WHAT IS BEING ASKED: Print the data once more, exactly as given. Drop the pictures.

RECORD EXCERPTS:
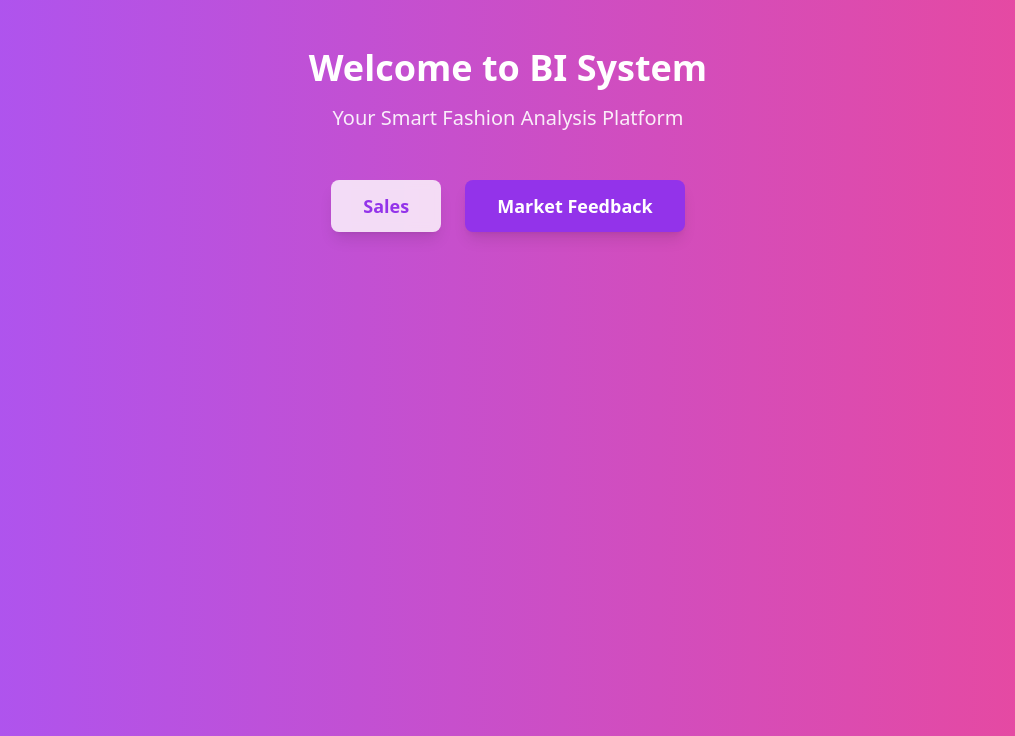
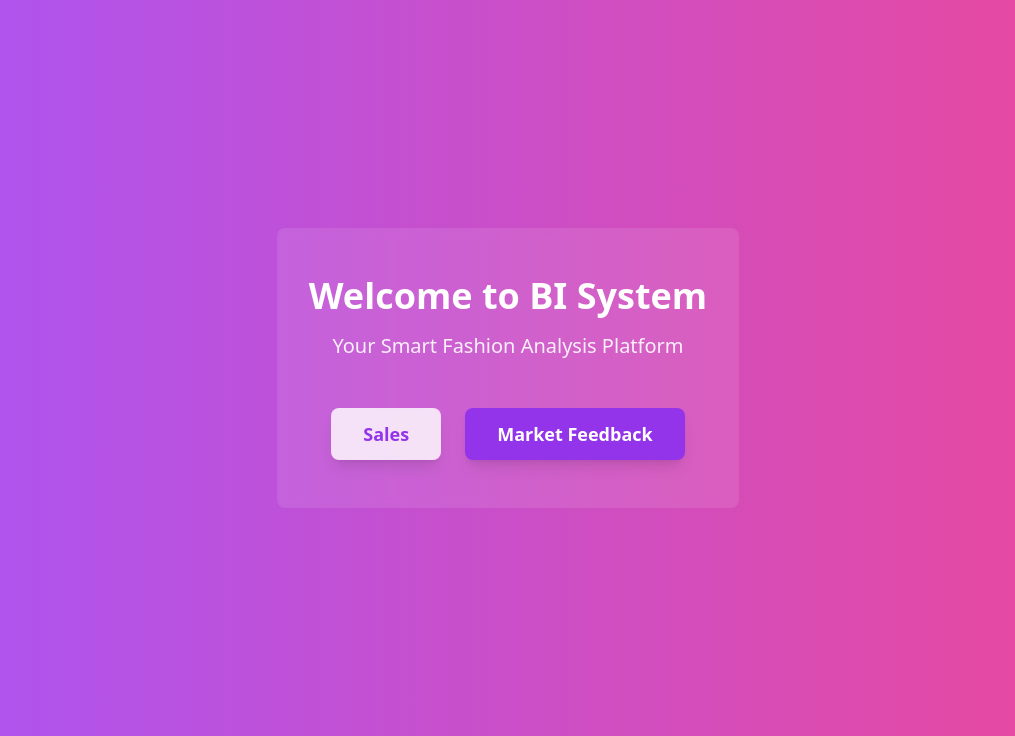
Before and after one commit to miaoyinnu/BI, a Flask app: page / in a window 1280 px wide. Shown: the part 64-800 px from the top of the page, without its empty margins (132-1147 px from the left). Run offline with Flask 2, Linux system fonts and the light colour scheme; some libraries are stand-ins or nearby versions.

Commit message:
主页居中

```diff
--- a/templates/index.html
+++ b/templates/index.html
@@ -23,16 +23,15 @@
         </div>
     </nav>
 
-    <!-- 主要内容区域 -->
-    <div class="container mx-auto px-4 py-12">
+    <!-- 主要内容区域 - 垂直和水平居中 -->
+    <div class="flex items-center justify-center min-h-[calc(100vh-4rem)]">
+        <div class="text-center px-8 py-12 bg-white/10 backdrop-blur-sm rounded-lg">
             <!-- 欢迎文本 -->
-        <div class="text-center mb-12">
             <h1 class="text-4xl font-bold text-white mb-4">Welcome to BI System</h1>
-            <p class="text-xl text-white/90">Your Smart Fashion Analysis Platform</p>
-        </div>
+            <p class="text-xl text-white/90 mb-12">Your Smart Fashion Analysis Platform</p>
 
             <!-- 按钮区域 -->
-        <div class="flex justify-center gap-6 mt-12">
+            <div class="flex justify-center gap-6">
                 <a href="/login"
                    class="bg-white/80 backdrop-blur-sm hover:bg-white/90 text-purple-600 font-bold py-3 px-8 rounded-lg text-lg transition duration-300 shadow-lg">
                     Sales
@@ -43,5 +42,6 @@
                 </a>
             </div>
         </div>
+    </div>
 </body>
 </html>
```
Lines whose indentation alone changed are shown as unchanged.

TASK RESPONSE:
Before and after one commit to miaoyinnu/BI, a Flask app: page / in a window 1280 px wide. Shown: the part 64-800 px from the top of the page, without its empty margins (132-1147 px from the left). Run offline with Flask 2, Linux system fonts and the light colour scheme; some libraries are stand-ins or nearby versions.

Commit message:
主页居中

```diff
--- a/templates/index.html
+++ b/templates/index.html
@@ -23,16 +23,15 @@
         </div>
     </nav>
 
-    <!-- 主要内容区域 -->
-    <div class="container mx-auto px-4 py-12">
+    <!-- 主要内容区域 - 垂直和水平居中 -->
+    <div class="flex items-center justify-center min-h-[calc(100vh-4rem)]">
+        <div class="text-center px-8 py-12 bg-white/10 backdrop-blur-sm rounded-lg">
             <!-- 欢迎文本 -->
-        <div class="text-center mb-12">
             <h1 class="text-4xl font-bold text-white mb-4">Welcome to BI System</h1>
-            <p class="text-xl text-white/90">Your Smart Fashion Analysis Platform</p>
-        </div>
+            <p class="text-xl text-white/90 mb-12">Your Smart Fashion Analysis Platform</p>
 
             <!-- 按钮区域 -->
-        <div class="flex justify-center gap-6 mt-12">
+            <div class="flex justify-center gap-6">
                 <a href="/login"
                    class="bg-white/80 backdrop-blur-sm hover:bg-white/90 text-purple-600 font-bold py-3 px-8 rounded-lg text-lg transition duration-300 shadow-lg">
                     Sales
@@ -43,5 +42,6 @@
                 </a>
             </div>
         </div>
+    </div>
 </body>
 </html>
```
Lines whose indentation alone changed are shown as unchanged.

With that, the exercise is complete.